High-tech signs, low art value

A popular song from my youth decried the use of signs as stepping on our freedoms.

“Signs, signs, everywhere a sign, blocking out the scenery, breaking my mind.
“Do this, don’t do that, can’t you read the signs,” proclaimed the song by Five Man Electrical Group.

They say signs have been around since before formal written language. I had one aficionado of Paleo-Indian rock art tell me that he thought a particular petroglyph, because of it’s distinct and highly visible location, was like a sign to a nomadic people advertising good hunting grounds.

Karl Terry

Karl Terry

Highway billboards were a big form of advertising when I was growing up. On a trip you could measure how big a place was or maybe how great a tourist trap it was by the number of billboards you saw and the distance away from the attraction at which they started.

Burma Shave mastered the art of sign tease by breaking the catchy quote up on successive billboards and ending with their name.

A good billboard campaign could still bring in a nomadic crowd, weary and traveling the interstate highway. Tucumcari in the middle part of the last century started a billboard campaign that touted its 2,000 motel rooms with the catch line “Tucumcari Tonite.”

Lots of towns put their best foot forward with their entry sign. The Hollywood sign is a world famous icon as is the Las Vegas sign. Neither has changed in years.

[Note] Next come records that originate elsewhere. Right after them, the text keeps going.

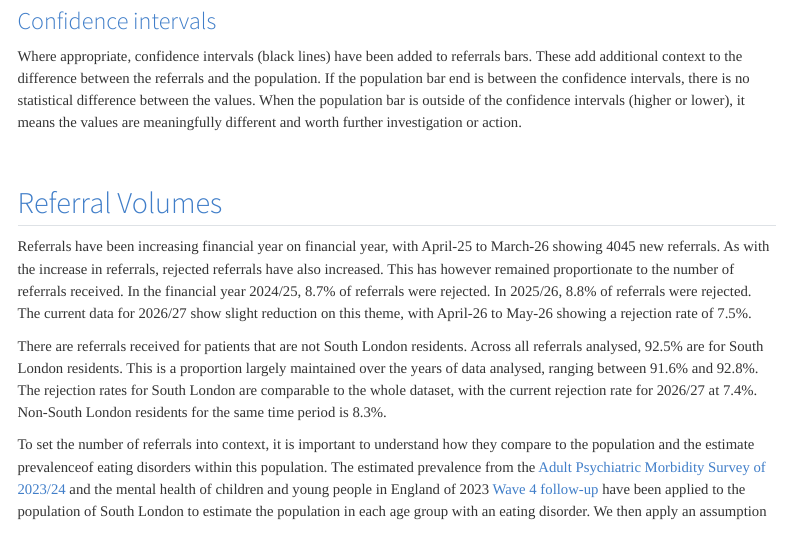
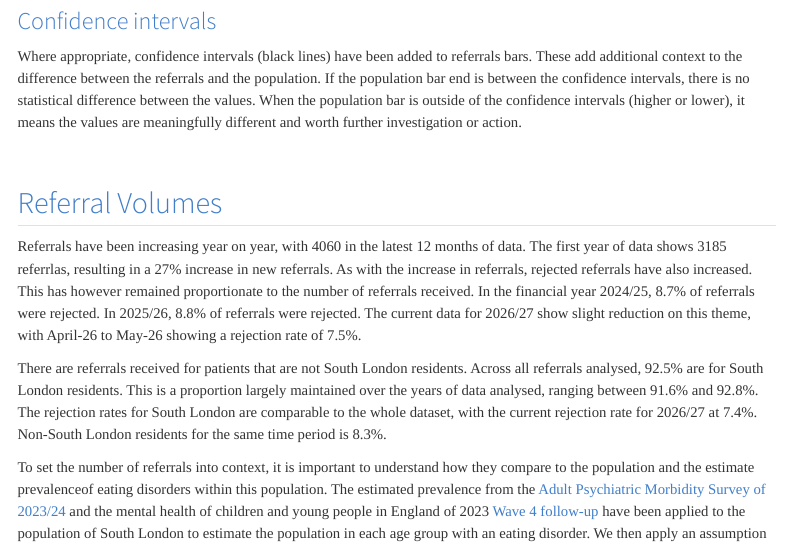
Before and after one commit to NHS-Transformation-Unit/AED_South_London, a Quarto document (src/outputs/referrals_analysis.qmd): the page in a window 1100 px wide, from 1340 px down. Rendered offline with R 4.5, knitr and Pandoc in place of Quarto, with nearby package versions; some code elsewhere in the file could not run offline; menus at the side of the page are left out.

Commit message:
Update to referrals, demonstrating referral growth commit to referrals_analysis.qmd

```diff
--- a/src/outputs/referrals_analysis.qmd
+++ b/src/outputs/referrals_analysis.qmd
@@ -79,7 +79,7 @@ Where appropriate, confidence intervals (black lines) have been added to referra
 <br>
 
 ## Referral Volumes
-Referrals have been increasing financial year on financial year, with April-25 to March-26 showing 4045 new referrals. As with the increase in referrals, rejected referrals have also increased. This has however remained proportionate to the number of referrals received. In the financial year 2024/25, 8.7% of referrals were rejected. In 2025/26, 8.8% of referrals were rejected. The current data for 2026/27 show slight reduction on this theme, with April-26 to May-26 showing a rejection rate of 7.5%.
+Referrals have been increasing year on year, with 4060 in the latest 12 months of data. The first year of data shows 3185 referrlas, resulting in a 27% increase in new referrals. As with the increase in referrals, rejected referrals have also increased. This has however remained proportionate to the number of referrals received. In the financial year 2024/25, 8.7% of referrals were rejected. In 2025/26, 8.8% of referrals were rejected. The current data for 2026/27 show slight reduction on this theme, with April-26 to May-26 showing a rejection rate of 7.5%.
 
 There are referrals received for patients that are not South London residents. Across all referrals analysed, 92.5% are for South London residents. This is a proportion largely maintained over the years of data analysed, ranging between 91.6% and 92.8%. The rejection rates for South London are comparable to the whole dataset, with the current rejection rate for 2026/27 at 7.4%. Non-South London residents for the same time period is 8.3%.
 
```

Even the little burgh of Portales got into the act with a sign that declares: “Portales, Home of 18,000 friendly people and three or four old grouches.” That sign seems to be unique in its comical view of the town as a friendly place. Originated by local banker David Stone over 30 years ago, the sign has received a following all over the country in magazines and online.

One of the most unique signs I ever ran into was the DOOFNAC XEMI sign in Tucumcari. It was on a gift shop in big letters and tourists stopped just to find out what the heck a Doofnac Xemi was. Usually a lot of fun was had at the expense of unsuspecting shoppers before the help usually revealed that the owners had just scrambled the letters on the building, which had originally housed a Mexican food restaurant.

Over the years since the famous song came out cities, states and the federal government have stomped on our freedom of expression with lots of regulations about where signs are appropriate. Sort of flipping the song’s meaning on its ear. But the sign may not be done just yet.

These days electronic signs are the rage. My church is in the process of putting one up. The days of churches and gas stations using the suction cup on a long pole to change the prices or the verse of the day are gone. Just punch it into the computer, and while you’re at it add a few cool animated graphics.

It’s a long way from rock art.

Karl Terry writes for Clovis Media Inc. Contact him at: